I promised 2 weeks ago to update you after my night out to see the movie Fly Away, and I’m finally getting to it. I met up with a friend in the East Village, and we ducked into the theater just as the movie was starting. There was enough light from the screen to see that the place was nearly empty, but it quickly dimmed enough to not acutally be able to see where the rows were! After a bit of groping for seatbacks, we found a place to park.
The film, by Janet Grillo, is a heart-wrenching look at the life and struggles of a single mom (Jeanne) and her teenage daughter Mandy, who is autistic. The relationship becomes an increasingly all-consuming one as Mandy adds teenage angst and hormones to her already challenging world. Jeanne struggles to stay afloat, but at what costs? How can she best advocate for her daughter, and also give her what’s best for her? It’s a stark look at the care a special-needs child requires, and the effects it can have on a family.
I found the movie eye-opening in that I’ve never had a mom-of-special-needs in my circle, and it gave me huge respect for what is required, as well as given, in those circumstances. If any of you can vouch for how fair a portrayal it is, I’d love to hear. It certainly made me feel thankful for the amount of support I have in my parenting, and hats off to all you single parents, I truly don’t know how you do it!
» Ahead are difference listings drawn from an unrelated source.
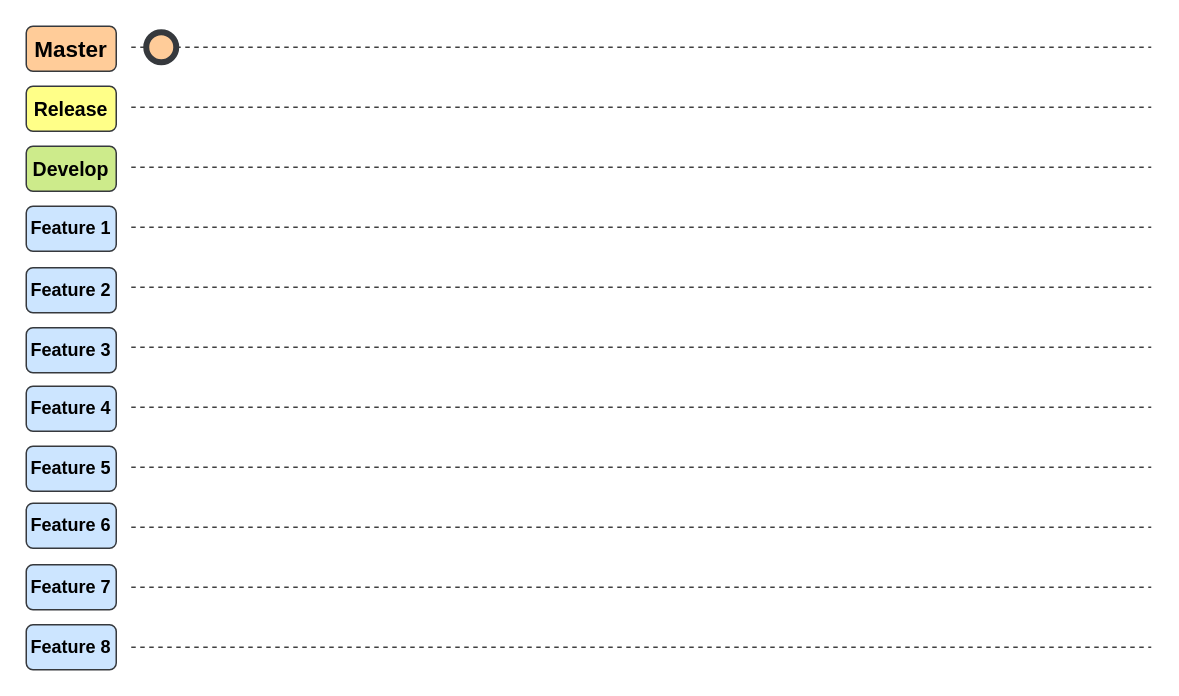
LEOSZ8/Tesis_Msc_LSZ keeps this draw.io diagram as page "GitFlow" (1 of 2) of 03_ImagenesRepo/01_GitFlow.drawio. Above is the earlier version. Source tidied: cells renumbered, new cells numbered last; positions are measured from the earlier drawing's top-left corner, leaving out a move shared by most shapes. Both pictures are drawn from the tidied source at 150%, with x=0, y=0 at pixel (26, 26).
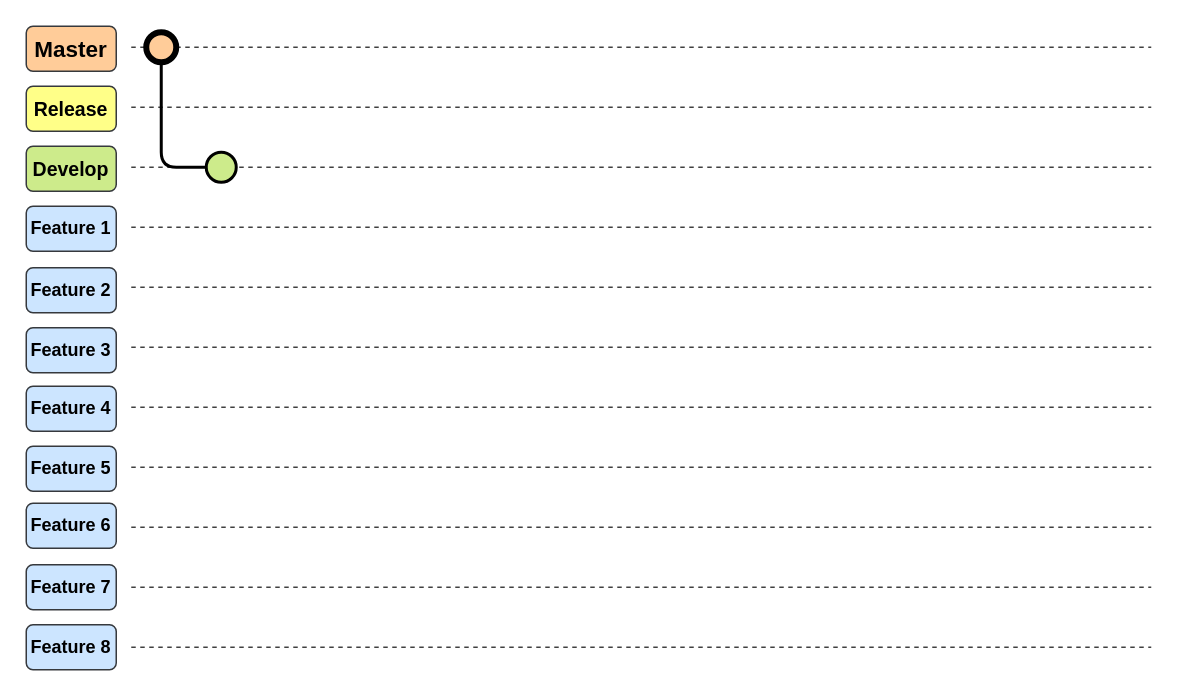
The same diagram, later.

The edit, as a diff of the source:
```diff
@@
+    <mxCell id="25" style="edgeStyle=orthogonalEdgeStyle;rounded=1;jettySize=auto;html=1;strokeWidth=2;endArrow=none;endFill=1;startFill=0;curved=0;" parent="1" edge="1" source="24" target="26">
+      <mxGeometry relative="1" as="geometry">
+        <Array as="points">
+          <mxPoint x="90" y="94" />
+        </Array>
+      </mxGeometry>
+    </mxCell>
-    <mxCell id="24" style="ellipse;whiteSpace=wrap;html=1;fillColor=#ffcc99;strokeColor=#36393d;strokeWidth=4;" parent="1" vertex="1">
+    <mxCell id="24" style="ellipse;whiteSpace=wrap;html=1;fillColor=#ffcc99;strokeColor=#000000;strokeWidth=4;" parent="1" vertex="1">
       <mxGeometry x="80" y="4" width="20" height="20" as="geometry" />
     </mxCell>
+    <mxCell id="26" style="ellipse;whiteSpace=wrap;html=1;fillColor=#cdeb8b;strokeColor=#000000;strokeWidth=2;" parent="1" vertex="1">
+      <mxGeometry x="120" y="84" width="20" height="20" as="geometry" />
+    </mxCell>
```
As I sat through the credits, chewing on a few things (I have older family who’ve adopted special needs), it dawned on me how empty the theatre really was … there were only two others besides my girlfriend and I. As the lights came up, they both got slowly to their feet, straighted stiff backs, and shuffled off to the bathroom. Both were males well into their medicare days, and I found my interest piqued. They had as much reason as anyone to be there I suppose, but I was dying to know what brought them. Could they relate to Jeanne’s struggle to decide how to best care for her daughter? Regrets? No clue. I sometimes go off on great wonderings about other people’s lives, and wished I could have asked them, but it seemed pretty invasive to do so, so I’m left with my thoughts.
We followed the movie up with a late/light dinner at Northern Spy, and oh was it good! Not for vegetarians though, everything is rich in fats and there’s lots of meat. Thinking about the duck-fat fries when I’ve been blogging instead of making dinner was not a wise move, so I better end it there.